-- Information follows --

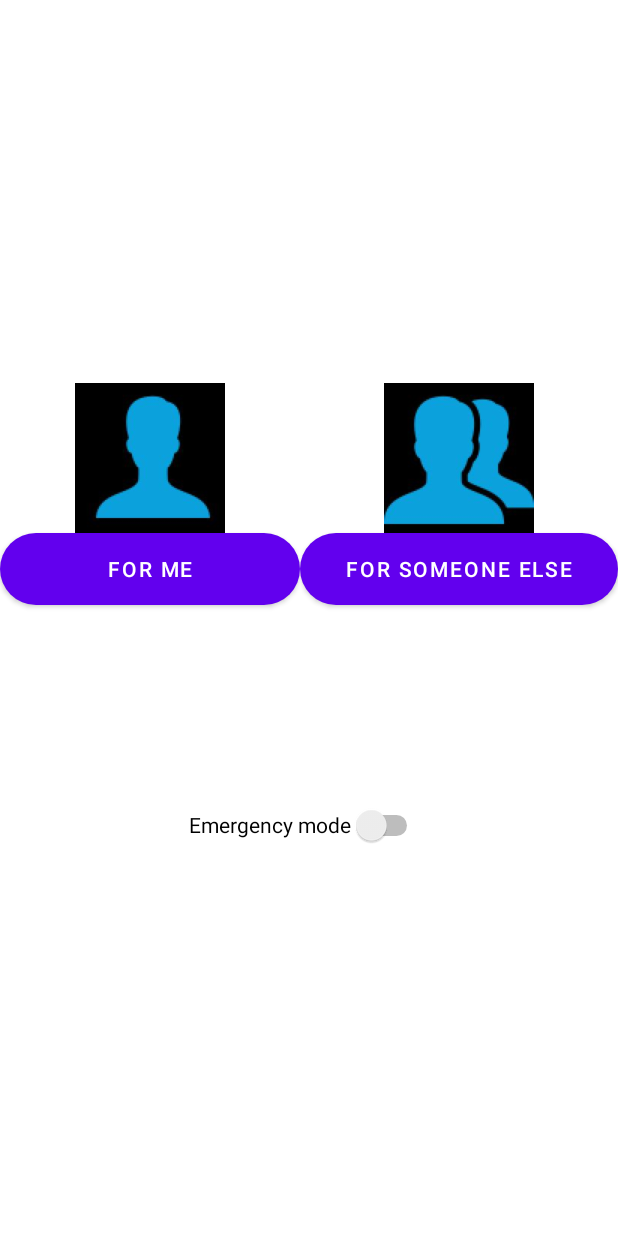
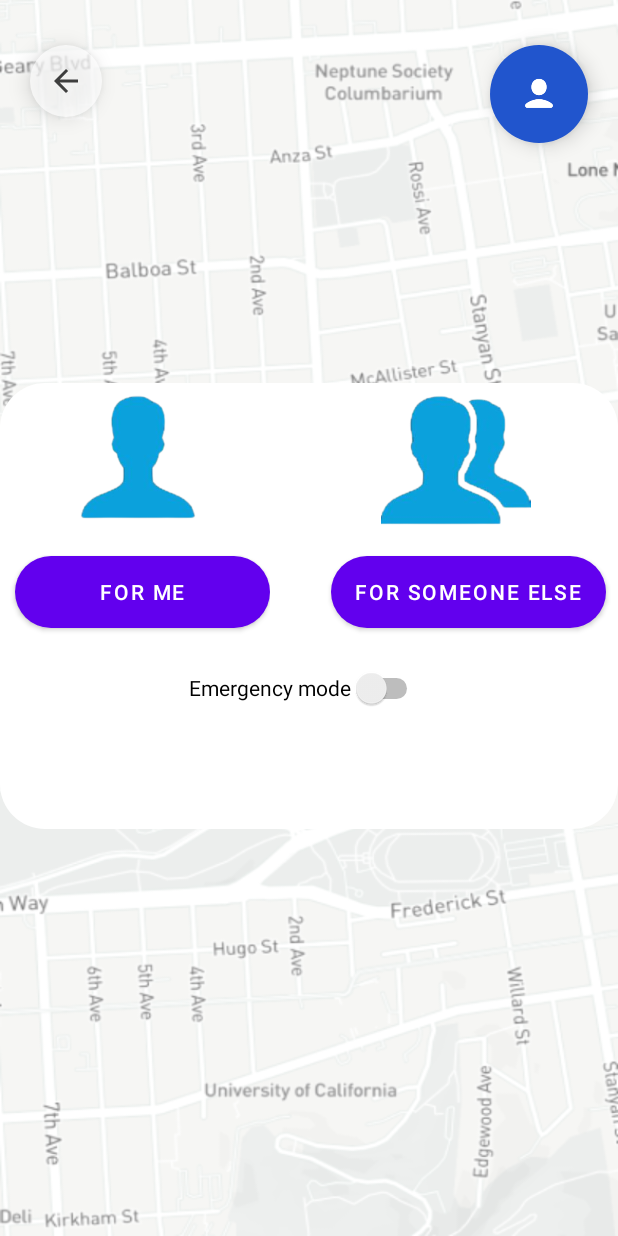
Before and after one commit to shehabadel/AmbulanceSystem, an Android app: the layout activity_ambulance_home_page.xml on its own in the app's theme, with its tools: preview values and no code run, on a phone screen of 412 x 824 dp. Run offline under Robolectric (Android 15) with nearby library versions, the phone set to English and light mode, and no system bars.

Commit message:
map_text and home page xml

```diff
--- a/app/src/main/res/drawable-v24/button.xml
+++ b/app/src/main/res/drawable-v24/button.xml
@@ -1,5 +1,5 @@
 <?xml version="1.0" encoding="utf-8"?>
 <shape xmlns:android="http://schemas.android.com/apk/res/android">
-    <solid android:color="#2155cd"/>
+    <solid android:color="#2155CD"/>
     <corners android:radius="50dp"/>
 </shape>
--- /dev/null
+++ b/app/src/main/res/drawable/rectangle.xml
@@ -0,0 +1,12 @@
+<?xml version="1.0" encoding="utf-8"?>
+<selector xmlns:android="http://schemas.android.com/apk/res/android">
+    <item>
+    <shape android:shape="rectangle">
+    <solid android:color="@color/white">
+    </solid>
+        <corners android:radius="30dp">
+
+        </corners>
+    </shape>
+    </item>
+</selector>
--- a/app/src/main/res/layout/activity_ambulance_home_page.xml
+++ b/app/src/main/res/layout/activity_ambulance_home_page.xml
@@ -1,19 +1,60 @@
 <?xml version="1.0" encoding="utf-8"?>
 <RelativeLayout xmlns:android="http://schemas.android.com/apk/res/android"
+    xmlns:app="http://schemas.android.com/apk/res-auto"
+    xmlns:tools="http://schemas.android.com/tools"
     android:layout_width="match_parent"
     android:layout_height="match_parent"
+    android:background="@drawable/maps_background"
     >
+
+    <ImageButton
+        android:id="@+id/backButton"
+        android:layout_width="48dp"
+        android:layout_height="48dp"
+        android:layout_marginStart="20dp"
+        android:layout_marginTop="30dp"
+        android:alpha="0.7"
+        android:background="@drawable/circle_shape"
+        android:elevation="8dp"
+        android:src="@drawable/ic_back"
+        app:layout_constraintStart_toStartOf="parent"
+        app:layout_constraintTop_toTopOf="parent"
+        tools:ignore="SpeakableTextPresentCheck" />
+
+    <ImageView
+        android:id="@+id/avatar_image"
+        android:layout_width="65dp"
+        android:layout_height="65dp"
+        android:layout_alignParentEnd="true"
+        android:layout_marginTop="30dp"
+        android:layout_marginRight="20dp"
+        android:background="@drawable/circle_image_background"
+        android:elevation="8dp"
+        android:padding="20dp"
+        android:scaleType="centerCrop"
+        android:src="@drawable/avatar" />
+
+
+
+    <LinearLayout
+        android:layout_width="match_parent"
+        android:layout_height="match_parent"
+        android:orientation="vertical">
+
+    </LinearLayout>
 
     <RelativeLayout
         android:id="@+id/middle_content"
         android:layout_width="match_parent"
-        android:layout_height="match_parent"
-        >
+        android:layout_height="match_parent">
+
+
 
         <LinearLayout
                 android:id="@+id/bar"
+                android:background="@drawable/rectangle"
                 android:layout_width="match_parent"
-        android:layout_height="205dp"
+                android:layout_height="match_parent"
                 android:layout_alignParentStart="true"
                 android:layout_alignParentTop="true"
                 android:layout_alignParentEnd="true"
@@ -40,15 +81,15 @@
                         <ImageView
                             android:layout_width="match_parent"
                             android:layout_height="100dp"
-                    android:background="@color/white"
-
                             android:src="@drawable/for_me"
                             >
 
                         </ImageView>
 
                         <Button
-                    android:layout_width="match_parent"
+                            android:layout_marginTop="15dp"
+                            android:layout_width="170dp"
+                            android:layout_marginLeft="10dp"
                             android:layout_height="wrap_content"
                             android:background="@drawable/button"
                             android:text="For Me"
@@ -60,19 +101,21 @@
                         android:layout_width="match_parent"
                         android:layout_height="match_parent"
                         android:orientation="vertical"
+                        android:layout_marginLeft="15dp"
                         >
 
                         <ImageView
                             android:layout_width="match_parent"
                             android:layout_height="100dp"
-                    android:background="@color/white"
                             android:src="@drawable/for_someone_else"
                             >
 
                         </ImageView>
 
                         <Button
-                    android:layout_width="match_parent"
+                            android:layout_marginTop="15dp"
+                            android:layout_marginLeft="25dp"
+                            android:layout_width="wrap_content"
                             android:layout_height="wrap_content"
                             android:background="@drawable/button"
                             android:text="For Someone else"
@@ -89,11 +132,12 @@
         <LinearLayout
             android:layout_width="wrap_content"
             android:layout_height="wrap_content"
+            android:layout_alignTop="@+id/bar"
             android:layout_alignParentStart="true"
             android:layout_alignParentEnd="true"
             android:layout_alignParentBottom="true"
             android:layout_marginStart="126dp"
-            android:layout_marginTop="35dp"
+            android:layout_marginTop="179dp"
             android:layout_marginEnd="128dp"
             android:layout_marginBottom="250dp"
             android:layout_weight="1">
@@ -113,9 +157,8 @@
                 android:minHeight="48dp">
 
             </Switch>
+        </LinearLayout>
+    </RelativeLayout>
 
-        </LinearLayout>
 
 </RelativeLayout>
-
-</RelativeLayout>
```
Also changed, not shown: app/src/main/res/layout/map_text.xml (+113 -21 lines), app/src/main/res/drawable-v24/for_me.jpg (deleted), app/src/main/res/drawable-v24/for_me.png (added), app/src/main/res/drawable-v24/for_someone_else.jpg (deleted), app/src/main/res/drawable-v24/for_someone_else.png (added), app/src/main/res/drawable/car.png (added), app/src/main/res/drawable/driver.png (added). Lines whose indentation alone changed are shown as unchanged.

-- Information concluded --

What you are asked to do -> I would like the data copied exactly as it stands, with no pictures included.

Response ->
Before and after one commit to shehabadel/AmbulanceSystem, an Android app: the layout activity_ambulance_home_page.xml on its own in the app's theme, with its tools: preview values and no code run, on a phone screen of 412 x 824 dp. Run offline under Robolectric (Android 15) with nearby library versions, the phone set to English and light mode, and no system bars.

Commit message:
map_text and home page xml

```diff
--- a/app/src/main/res/drawable-v24/button.xml
+++ b/app/src/main/res/drawable-v24/button.xml
@@ -1,5 +1,5 @@
 <?xml version="1.0" encoding="utf-8"?>
 <shape xmlns:android="http://schemas.android.com/apk/res/android">
-    <solid android:color="#2155cd"/>
+    <solid android:color="#2155CD"/>
     <corners android:radius="50dp"/>
 </shape>
--- /dev/null
+++ b/app/src/main/res/drawable/rectangle.xml
@@ -0,0 +1,12 @@
+<?xml version="1.0" encoding="utf-8"?>
+<selector xmlns:android="http://schemas.android.com/apk/res/android">
+    <item>
+    <shape android:shape="rectangle">
+    <solid android:color="@color/white">
+    </solid>
+        <corners android:radius="30dp">
+
+        </corners>
+    </shape>
+    </item>
+</selector>
--- a/app/src/main/res/layout/activity_ambulance_home_page.xml
+++ b/app/src/main/res/layout/activity_ambulance_home_page.xml
@@ -1,19 +1,60 @@
 <?xml version="1.0" encoding="utf-8"?>
 <RelativeLayout xmlns:android="http://schemas.android.com/apk/res/android"
+    xmlns:app="http://schemas.android.com/apk/res-auto"
+    xmlns:tools="http://schemas.android.com/tools"
     android:layout_width="match_parent"
     android:layout_height="match_parent"
+    android:background="@drawable/maps_background"
     >
+
+    <ImageButton
+        android:id="@+id/backButton"
+        android:layout_width="48dp"
+        android:layout_height="48dp"
+        android:layout_marginStart="20dp"
+        android:layout_marginTop="30dp"
+        android:alpha="0.7"
+        android:background="@drawable/circle_shape"
+        android:elevation="8dp"
+        android:src="@drawable/ic_back"
+        app:layout_constraintStart_toStartOf="parent"
+        app:layout_constraintTop_toTopOf="parent"
+        tools:ignore="SpeakableTextPresentCheck" />
+
+    <ImageView
+        android:id="@+id/avatar_image"
+        android:layout_width="65dp"
+        android:layout_height="65dp"
+        android:layout_alignParentEnd="true"
+        android:layout_marginTop="30dp"
+        android:layout_marginRight="20dp"
+        android:background="@drawable/circle_image_background"
+        android:elevation="8dp"
+        android:padding="20dp"
+        android:scaleType="centerCrop"
+        android:src="@drawable/avatar" />
+
+
+
+    <LinearLayout
+        android:layout_width="match_parent"
+        android:layout_height="match_parent"
+        android:orientation="vertical">
+
+    </LinearLayout>
 
     <RelativeLayout
         android:id="@+id/middle_content"
         android:layout_width="match_parent"
-        android:layout_height="match_parent"
-        >
+        android:layout_height="match_parent">
+
+
 
         <LinearLayout
                 android:id="@+id/bar"
+                android:background="@drawable/rectangle"
                 android:layout_width="match_parent"
-        android:layout_height="205dp"
+                android:layout_height="match_parent"
                 android:layout_alignParentStart="true"
                 android:layout_alignParentTop="true"
                 android:layout_alignParentEnd="true"
@@ -40,15 +81,15 @@
                         <ImageView
                             android:layout_width="match_parent"
                             android:layout_height="100dp"
-                    android:background="@color/white"
-
                             android:src="@drawable/for_me"
                             >
 
                         </ImageView>
 
                         <Button
-                    android:layout_width="match_parent"
+                            android:layout_marginTop="15dp"
+                            android:layout_width="170dp"
+                            android:layout_marginLeft="10dp"
                             android:layout_height="wrap_content"
                             android:background="@drawable/button"
                             android:text="For Me"
@@ -60,19 +101,21 @@
                         android:layout_width="match_parent"
                         android:layout_height="match_parent"
                         android:orientation="vertical"
+                        android:layout_marginLeft="15dp"
                         >
 
                         <ImageView
                             android:layout_width="match_parent"
                             android:layout_height="100dp"
-                    android:background="@color/white"
                             android:src="@drawable/for_someone_else"
                             >
 
                         </ImageView>
 
                         <Button
-                    android:layout_width="match_parent"
+                            android:layout_marginTop="15dp"
+                            android:layout_marginLeft="25dp"
+                            android:layout_width="wrap_content"
                             android:layout_height="wrap_content"
                             android:background="@drawable/button"
                             android:text="For Someone else"
@@ -89,11 +132,12 @@
         <LinearLayout
             android:layout_width="wrap_content"
             android:layout_height="wrap_content"
+            android:layout_alignTop="@+id/bar"
             android:layout_alignParentStart="true"
             android:layout_alignParentEnd="true"
             android:layout_alignParentBottom="true"
             android:layout_marginStart="126dp"
-            android:layout_marginTop="35dp"
+            android:layout_marginTop="179dp"
             android:layout_marginEnd="128dp"
             android:layout_marginBottom="250dp"
             android:layout_weight="1">
@@ -113,9 +157,8 @@
                 android:minHeight="48dp">
 
             </Switch>
+        </LinearLayout>
+    </RelativeLayout>
 
-        </LinearLayout>
 
 </RelativeLayout>
-
-</RelativeLayout>
```
Also changed, not shown: app/src/main/res/layout/map_text.xml (+113 -21 lines), app/src/main/res/drawable-v24/for_me.jpg (deleted), app/src/main/res/drawable-v24/for_me.png (added), app/src/main/res/drawable-v24/for_someone_else.jpg (deleted), app/src/main/res/drawable-v24/for_someone_else.png (added), app/src/main/res/drawable/car.png (added), app/src/main/res/drawable/driver.png (added). Lines whose indentation alone changed are shown as unchanged.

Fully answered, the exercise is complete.